This is an important year for reflection and renewed commitment to gender equality. It is 25 years since the landmark Fourth World Conference on Women where world leaders adopted a clear blueprint for achieving gender equality: the Beijing Declaration and Platform for Action. It is also 10 years since the launch of our GSMA Connected Women Programme which aims to accelerate digital and financial inclusion for women in low- and middle-income countries. It seems an appropriate time to reflect on the progress made.
We first sized the mobile gender gap in 2010, highlighting the scale of the issue and the critical importance of addressing it. We followed up with subsequent updates to this study which not only looked at the size of the mobile ownership and mobile internet gender gap and progress made, but also the barriers to ownership and use, as well as the size of the commercial and economic opportunity for closing it. This data is critically important if we are going to address the mobile gender gap and ensure women are not being left behind in an increasingly connected world. Without understanding the issue and opportunity, it is not possible to address it.
But understanding the challenge and benefits of addressing the mobile gender gap is not enough. There needs to be targeted action from all stakeholders. The mobile gender gap is driven by social, economic and cultural factors, which result in women experiencing barriers to mobile ownership and use more acutely than men. To close the mobile gender gap, action is required to address these issues and focus on the accessibility, affordability, usability, safety and relevance of mobile handsets and services, and the awareness, skills and confidence of women to use them.
Connected Women has been working with mobile operators to address this challenge over the last decade. An example is through our Connected Women Commitment Initiative which was launched in 2016. As part of this, 38 mobile operators made 53 formal commitments to reduce the gender gap in their mobile internet and/or mobile money customer base by 2020, driving an effort to accelerate digital and financial inclusion for women across Africa, Asia and Latin America. Together they have reached over 35 million new women so far with these services.
It is critical that all stakeholders take action, and Connected Women has also been working with other stakeholders to drive increased awareness and prioritisation. For example, we work closely with EQUALS – a global partnership for gender equality in the digital age – where we lead the Access Coalition as well as with platforms such as the Broadband Commission for Sustainable Development and W20.
So how far have we come? Since 2010, mobile has played an increasingly important role, providing women with a gateway to critical information, services and opportunities, often for the first time. In low- and middle-income countries, 82% of women now own a mobile phone and 54% of them now access the internet. The scale of the reach of mobile highlights the vital role that it can and is having to empower women, their families, communities and the economy. As our latest Mobile Gender Gap Report 2020 highlights, mobile ownership makes women feel safer, better informed, and supports them in their day-to-day lives.
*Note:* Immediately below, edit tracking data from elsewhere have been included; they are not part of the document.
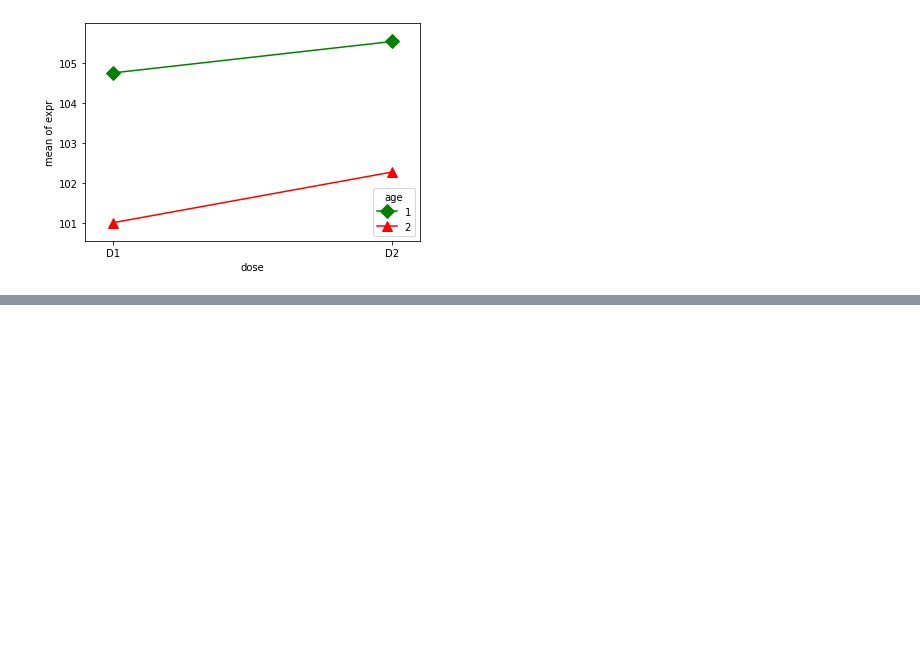
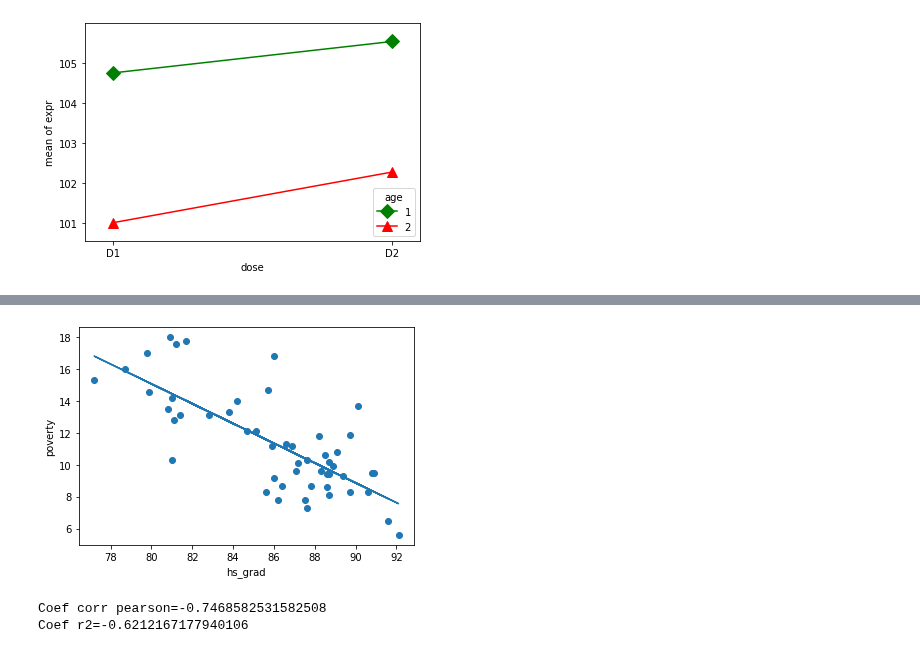
Before and after one commit to Stynic/train_ml_math, a Jupyter notebook: statistic/module_3/lessons_by_week3_by_stepic.ipynb, the cells around one changed output, grey strips where cells are left out. Drawn from its saved outputs; the diff is of its cells as text; code cells hidden in the pictures; blank space fills up the shorter version.

```diff
--- a/statistic/module_3/lessons_by_week3_by_stepic.ipynb
+++ b/statistic/module_3/lessons_by_week3_by_stepic.ipynb
@@ -81,0 +135,13 @@ fig = interaction_plot(df.dose,
+# %%
+plt.scatter(X, y)
+plt.plot(X, pre_y)
+plt.xlabel('hs_grad')
+plt.ylabel('poverty')
+plt.show()
+data[['hs_grad', 'poverty']].describe()
+print(f'Coef corr pearson={pearsonr(X, y)[0]}')
+print(f'Coef r2={linregress(X, y)[0]}')
+# %% [output]
+[figure, added]
+Coef corr pearson=-0.7468582531582508
+Coef r2=-0.6212167177940106
```
Also changed, not shown: parts of 10 cells of this notebook, 1 other file.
Despite a reduction in the mobile internet gender gap in the last two years, it remains substantial. In addition, the underlying gender gap in mobile ownership is largely unchanged, with the remaining unconnected proving difficult to reach. This underscores that we can’t be complacent. It is critical that the mobile industry, policymakers and the development community continue to take action to address the gender gap, with targeted intervention as well as cooperation between all stakeholders.
And we know that with targeted intervention we can make a difference. Our mobile operator Connected Women Commitment Partners who have taken action have successfully reached millions of women. And we can see from the data we have analysed, that the vast majority of them have successfully reduced their gender gap.
We remain committed to helping accelerate digital and financial inclusion for women. Mobile operators continue to lead efforts to realize this commercial and social opportunity and we are pleased to announce the first wave of operators to make or renew their Connected Women Commitment through to 2023 – Grameenphone Ltd. (Bangladesh), Mobitel (Pvt) Limited – Sri Lanka, MobileMoney Limited (subsidiary of MTN Ghana), Ooredoo Maldives, Orange Finances Mobiles Sénégal (OFMS), Reliance Jio Infocomm Limited (JIO) India, Robi Axiata Limited (Bangladesh), Safaricom PLC, Turkcell Turkey, Vodacom Congo (RDC) SA Democratic Republic of Congo and Vodacom Tanzania.
On Sunday we celebrated International Women’s Day. This year the theme was “An equal world is an enabled world”. I could not agree more on the importance of gender equality. You can see more about our story and what we have been doing over the last 10 years to address the mobile gender gap and accelerate digital and financial inclusion for women in our anniversary video below. But more work is required, and we call on all stakeholders to take action to accelerate digital and financial inclusion for women and share their stories.